Diabetes Risk Factors:
- I am 45 years or older.
- I am overweight (based upon body mass index for my ethnicity).
- I am physically active less than three times a week.
- I have been told my blood sugar, cholesterol or triglycerides
- I have high blood pressure or taking blood pressure medication.
- I have cardiovascular disease.
- I have polycystic ovary syndrome.
- My skin is darker around my neck and armpits (known as
- I have a brother, sister or parent who has diabetes.
- My family background is African American, Hispanic/Latino, Asian American or Pacific Islander.
- If you had diabetes while you were pregnant (gestational diabetes) you and your child have a lifelong risk of developing diabetes.
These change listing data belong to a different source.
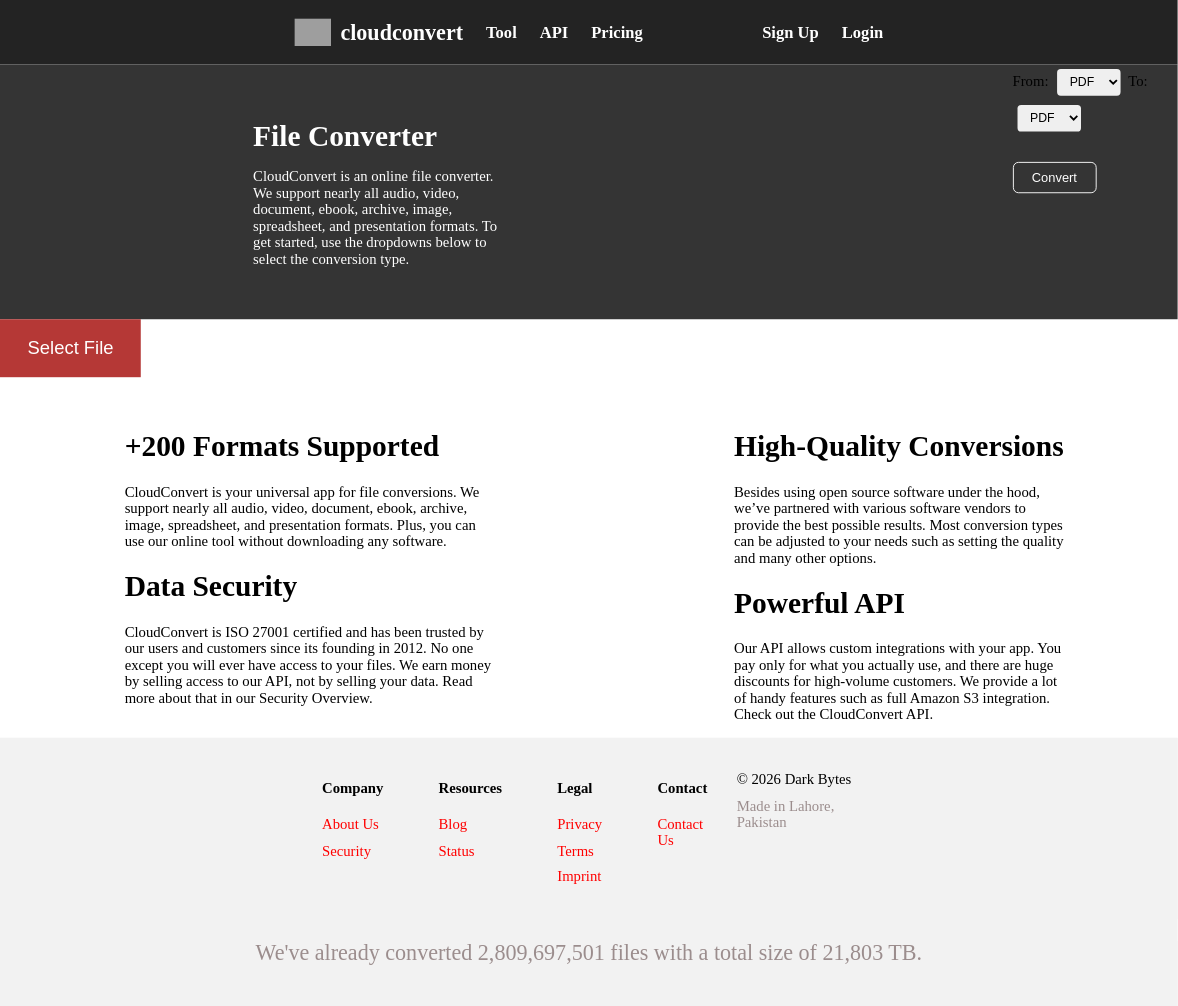
Repository: anfal-darkbytes/task_one
Page: http://localhost/
These files come from the project's save history. The page is drawn as it stood at one moment and after the next save; the edit follows.
The browser window is 1280 px wide. The pictures show the whole page, at 92% of full size.
Pictures or frames that could not be fetched are drawn as grey boxes. The page is served by the project's application, run on Django 4.2 (manage.py).

Above is the page before, as saved 2026-01-09 07:21:41.

After the next save:
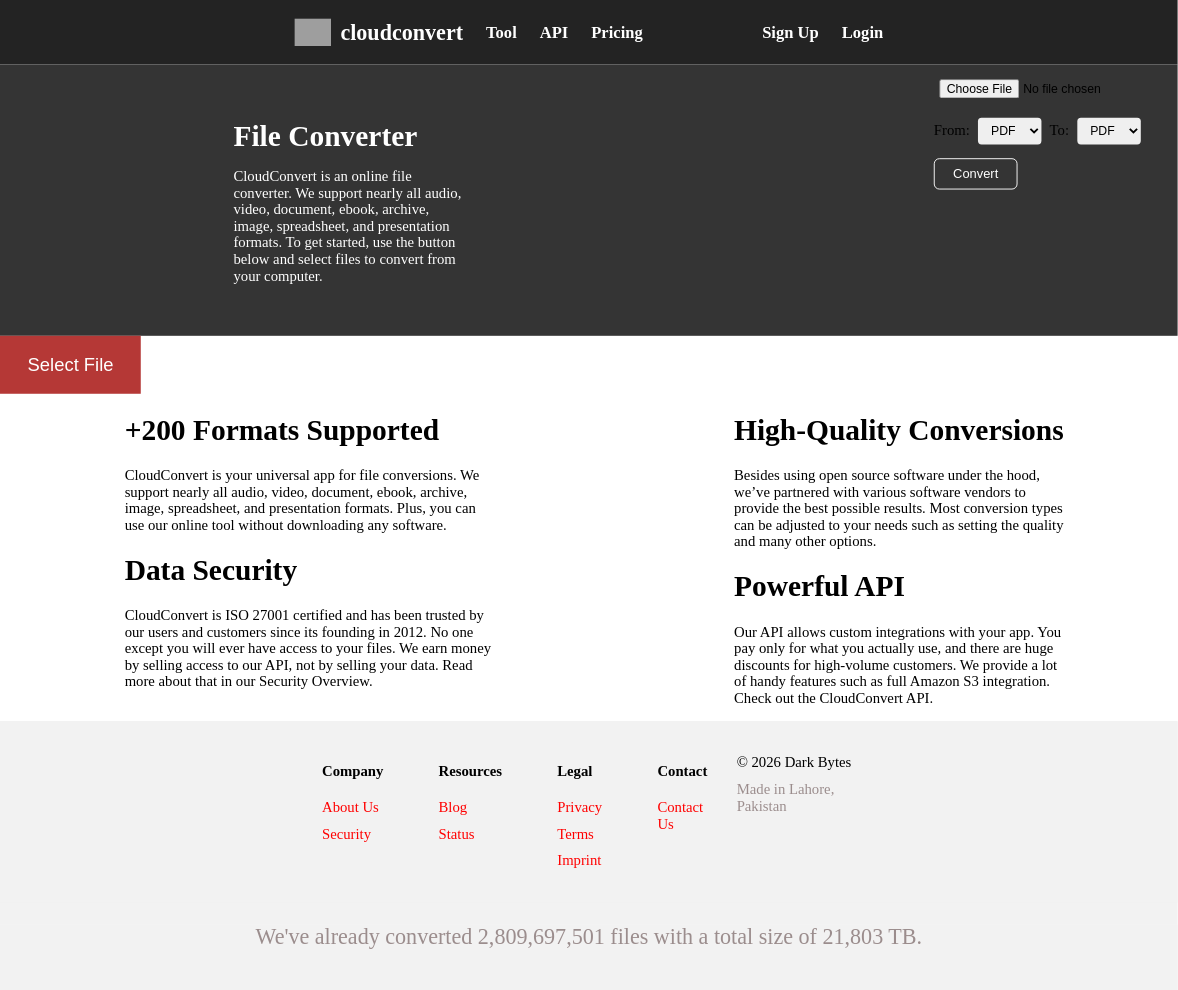
Saved 8 min 31 s later.
--- a/templates/index.html
+++ b/templates/index.html
@@ -8,57 +8,50 @@
           CloudConvert is an online file converter.
           We support nearly all audio, video, document, ebook,
           archive, image, spreadsheet, and presentation formats.
-          To get started, use the dropdowns below to select the conversion type.
+          To get started, use the button below and select files
+          to convert from your computer.
         </p>
     </div>
-
     <div class="form-container">
 
-        {% if error %}
-            <p class="error">{{ error }}</p>
-        {% endif %}
+    {% if error %}
+        <p class="error">{{ error }}</p>
+    {% endif %}
 
-        <form method="POST" enctype="multipart/form-data" id="file-form">
-            {% csrf_token %}
+    <form method="POST" enctype="multipart/form-data">
+        {% csrf_token %}
+        <input type="file" name="file" required><br>
 
-            <!-- Hidden file input -->
-            <input type="file" name="file" id="file-input" style="display:none;" required>
+        From:
+        <select class="" name="from_ext" required>
+            <option value="pdf">PDF</option>
+            <option value="jpg">JPG</option>
+            <option value="png">PNG</option>
+        </select>
 
-            <!-- FROM / TO dropdowns remain in top-body -->
-            From:
-            <select name="from_ext" required>
-                <option value="pdf">PDF</option>
-                <option value="jpg">JPG</option>
-                <option value="png">PNG</option>
-            </select>
+        To:
+        <select name="to_ext" required>
+            <option value="pdf">PDF</option>
+            <option value="jpg">JPG</option>
+            <option value="png">PNG</option>
+        </select><br>
 
-            To:
-            <select name="to_ext" required>
-                <option value="pdf">PDF</option>
-                <option value="jpg">JPG</option>
-                <option value="png">PNG</option>
-            </select>
-            <br><br>
+        <button type="submit" id="convert-button">Convert</button>
+    </form>
 
-            <button type="submit" id="convert-button">Convert</button>
-        </form>
+    {% if output %}
+        <p class="success">Download: <a href="{{ output }}" download>Click Here</a></p>
+    {% endif %}
+</div>
 
-    </div>
+
 </div>
 
 <div class="middle-body">
-    <!-- Select File button moved here -->
-    <button type="button" id="pick-image">
+    <i class="fa-slab fa-regular fa-file"></i>
+    <button id="pick-image">
         Select File
     </button>
-
-    <br><br>
-
-    <!-- Download link here -->
-    {% if output %}
-        <p class="success">Download: <a href="{{ output }}" download>Click Here</a></p>
-    {% endif %}
-
     <div class="details-boxes">
         <div class="pair-containers1">
             <div class="single-container">
@@ -83,21 +76,5 @@
     </div>
 </div>
 
-<!-- JS to trigger hidden file input -->
-<script>
-    const pickButton = document.getElementById('pick-image');
-    const fileInput = document.getElementById('file-input');
-
-    pickButton.addEventListener('click', () => {
-        fileInput.click();
-    });
-
-    // Optional: automatically submit form after file selection
-    fileInput.addEventListener('change', () => {
-        if(fileInput.files.length > 0){
-            document.getElementById('file-form').submit();
-        }
-    });
-</script>
 
 {% endblock %}
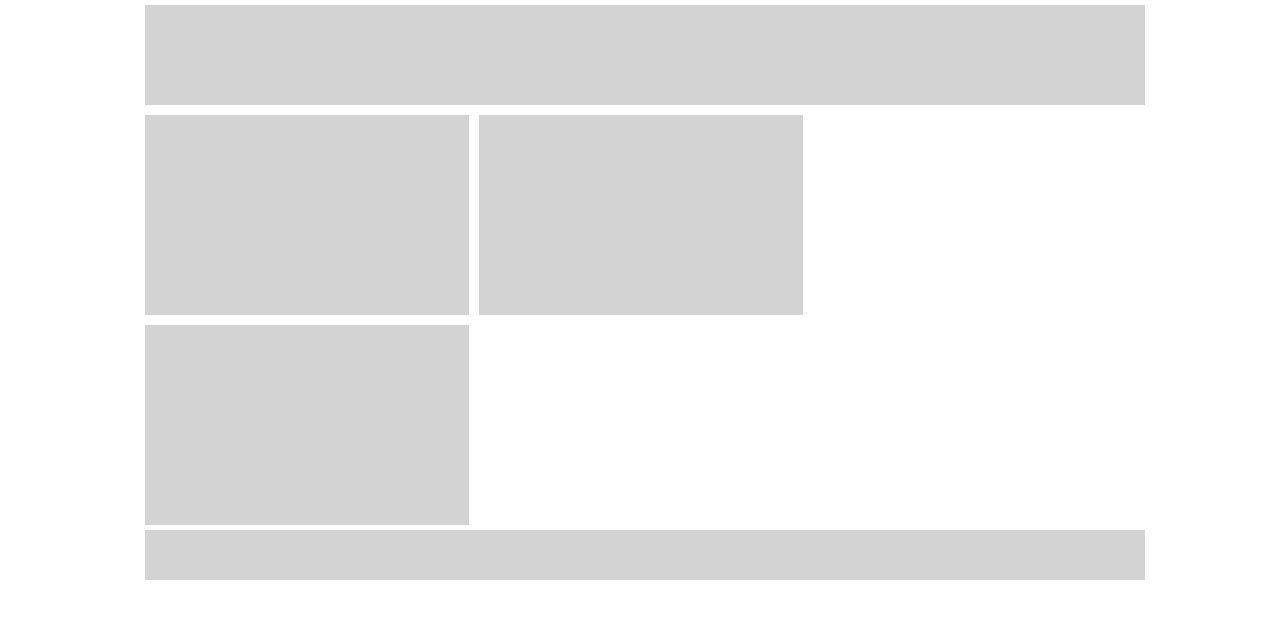
Repository: onopriienkoalina/onopriienkoalina.github.io
Page: dz9_containers/index.html
These files come from the project's save history. The page is drawn as it stood at one moment and after the next save; the edit follows.
The browser window is 1280 px wide. The pictures show the whole page.
The style sheet was rebuilt from its Sass, Less or Tailwind sources for each picture, by a compiler version that may differ from the author's.

Above is the page before, as saved 2021-12-01 18:23:24.

### dz9_containers/index.html
<!DOCTYPE html>
<html lang="en">
<head>
    <meta charset="UTF-8">
    <meta http-equiv="X-UA-Compatible" content="IE=edge">
    <meta name="viewport" content="width=device-width, initial-scale=1.0">
    <title>Document</title>
    <link href="reset.css" rel="stylesheet">
    <link href="css/style.css" rel="stylesheet">
</head>
<body>
    <div class="block1">
<div class="header"></div>
<div class="section"></div>
<div class="section"></div>
<div class="section"></div>
<div class="footer"></div>
</div>
</body>
</html>

### dz9_containers/style.scss

.section{
 float: left;
 width: 32.4%;
 height: 200px;
 margin: 5px;
 background-color: #D3D3D3;
}
.header {
    clear: left;
    width: 100%;
    height: 100px;
    margin: 5px;
    background-color: #D3D3D3;
}
.footer {
    clear: left;
    width: 100%;
    height: 50px;
    margin: 5px;
    background-color: #D3D3D3;
}
.block1 {
    width: 1000px;
    margin: auto;
}

Loaded but not shown: dz9_containers/reset.css (common file)

After the next save:
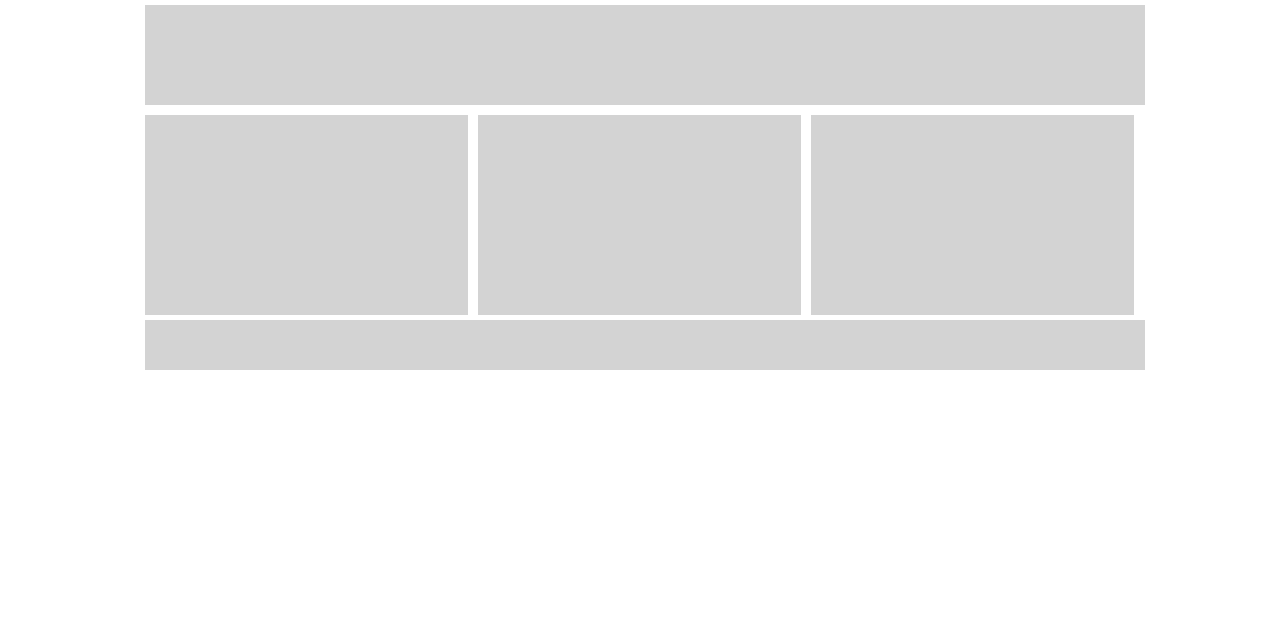
Saved 6 s later.
--- a/dz9_containers/style.scss
+++ b/dz9_containers/style.scss
@@ -1,7 +1,7 @@
 
 .section{
  float: left;
- width: 32.4%;
+ width: 32.3%;
  height: 200px;
  margin: 5px;
  background-color: #D3D3D3;

After the save that followed:
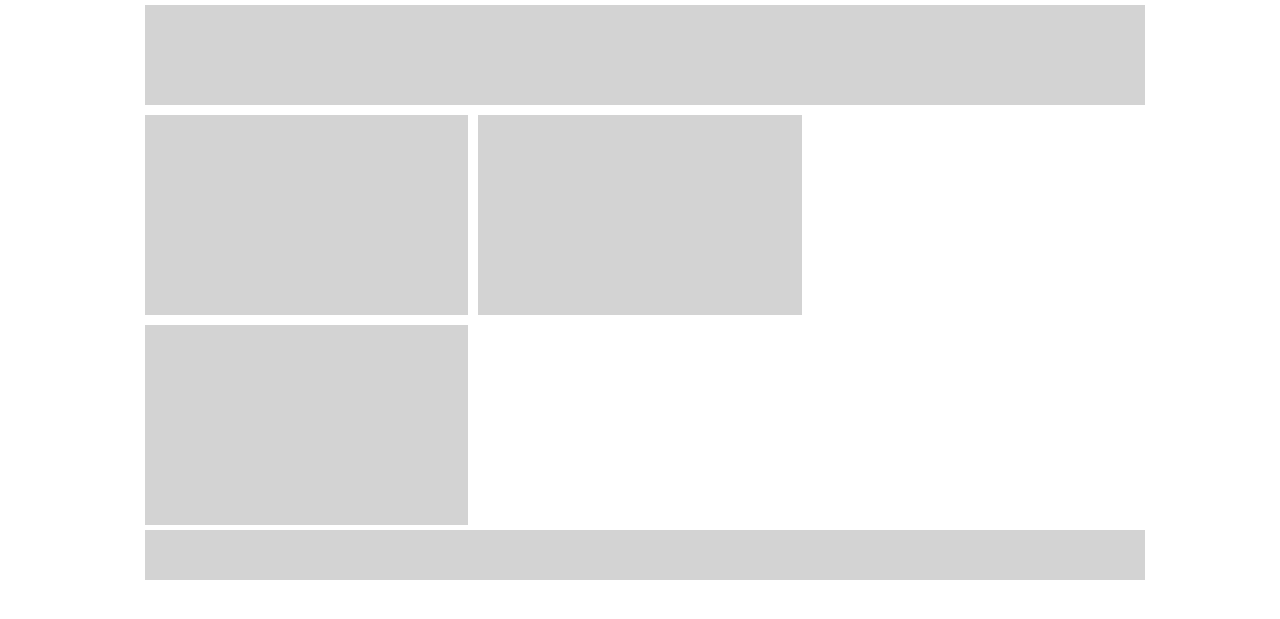
Saved 2 min 9 s later.
--- a/dz9_containers/style.scss
+++ b/dz9_containers/style.scss
@@ -1,7 +1,7 @@
 
 .section{
  float: left;
- width: 32.3%;
+ width: 32.35%;
  height: 200px;
  margin: 5px;
  background-color: #D3D3D3;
Research confirms that sitting more than 90 minutes at a time is unhealthy. Being active has numerous benefits to your health, including the prevention of type 2 Diabetes. Evidence suggests that resistance training two times per week (with no contraindications) and 150 minutes a week (minimum of three days) is recommended.
Nutrition that is balanced with the appropriate amount of calories is essential. If you are overweight, losing 5 to 7 percent of your weight prevents the development of Diabetes. For example, a person weighing 200 pounds would need to lose 10 to 14 pounds. The ADA encourages limiting or avoiding beverages from any caloric sweetener including sucrose and high-fructose corn syrup.
Most importantly, work with a healthcare provider as your partner in prevention. Small lifestyle changes can have a major impact on the quality of your life. Every person is unique; therefore healthcare goals should begin with your priorities, supported by your healthcare provider. Living healthy means feeling well and improving your chances of not developing diabetes.
Dr. Della Hughes-Carter is a board certified nurse practitioner with a primary care practice, and a faculty member of the College of Nursing at Michigan State University. You can contact Della by email at firstname.lastname@example.org.